**** Input data ****

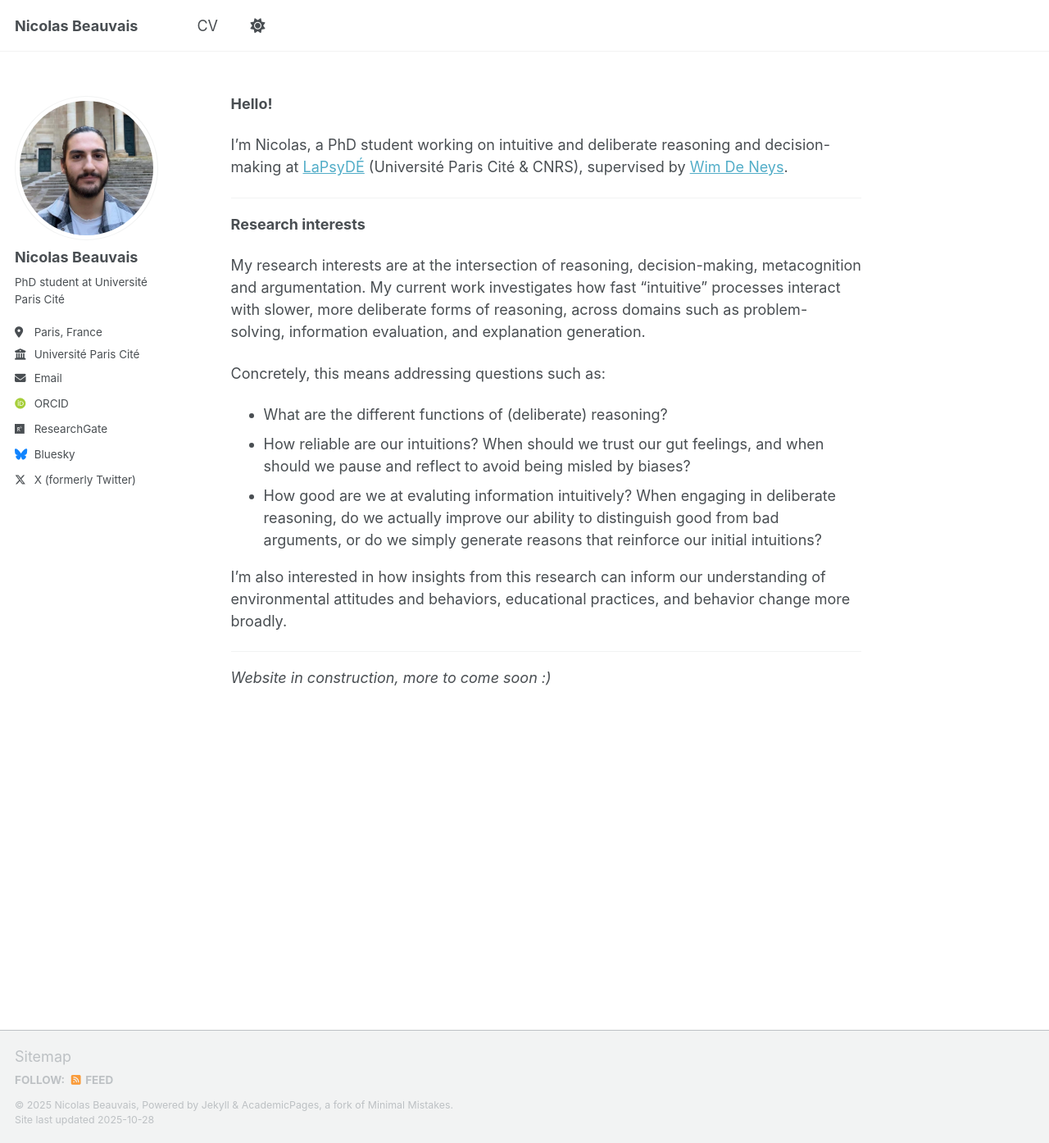
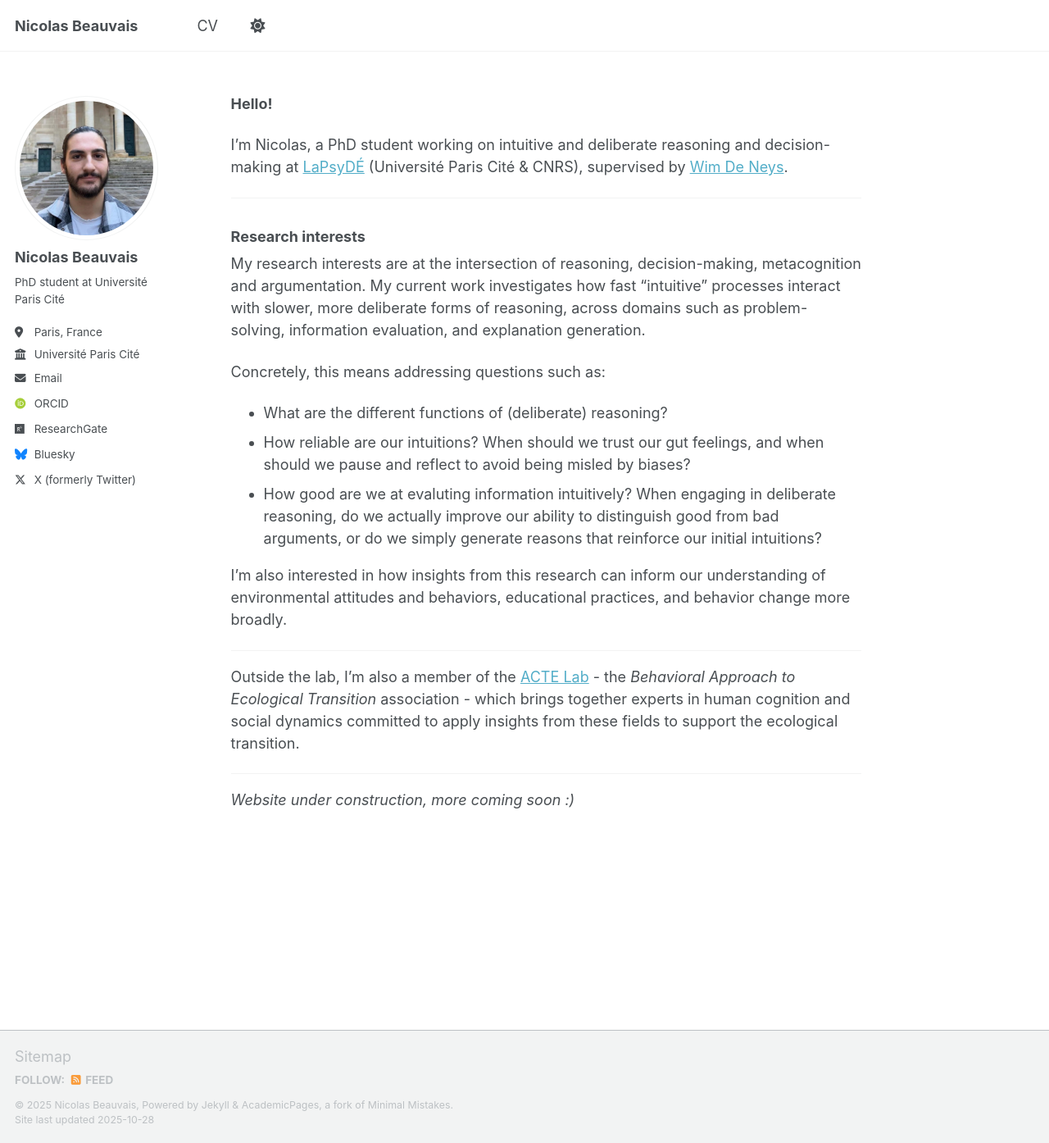
Before and after one commit to nbeauvais/nbeauvais.github.io, a Jekyll site: the page built from _pages/about.md, in a window 1280 px wide and 1394 px high. Shown: the whole window at 82% size. Built offline with Jekyll 4.4.1, drawn with Linux system fonts in a browser that asks for light colours; some web fonts are replaced; a script that is not in the unit is left out.

Commit message:
Update formatting and text in about.md

```diff
--- a/_pages/about.md
+++ b/_pages/about.md
@@ -15,7 +15,7 @@ I'm Nicolas, a PhD student working on intuitive and deliberate reasoning and dec
 
 
 
-**Research interests**
+### Research interests
 
 My research interests are at the intersection of reasoning, decision-making, metacognition and argumentation. My current work investigates how fast "intuitive" processes interact with slower, more deliberate forms of reasoning, across domains such as problem-solving, information evaluation, and explanation generation.
 
@@ -29,6 +29,10 @@ I'm also interested in how insights from this research can inform our understand
 
 ---
 
+Outside the lab, I'm also a member of the [ACTE Lab](https://acte-lab.org/) - the *Behavioral Approach to Ecological Transition* association - which brings together experts in human cognition and social dynamics committed to apply insights from these fields to support the ecological transition.
+
+---
 
 
-*Website in construction, more to come soon :)*
+
+*Website under construction, more coming soon :)*
```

****

▸ **Instructions for the task**
Take the entries above and copy out all lines with the string "deliberate".

▸ **Solution for this exercise**
@@ -15,7 +15,7 @@ I'm Nicolas, a PhD student working on intuitive and deliberate reasoning and dec
 My research interests are at the intersection of reasoning, decision-making, metacognition and argumentation. My current work investigates how fast "intuitive" processes interact with slower, more deliberate forms of reasoning, across domains such as problem-solving, information evaluation, and explanation generation.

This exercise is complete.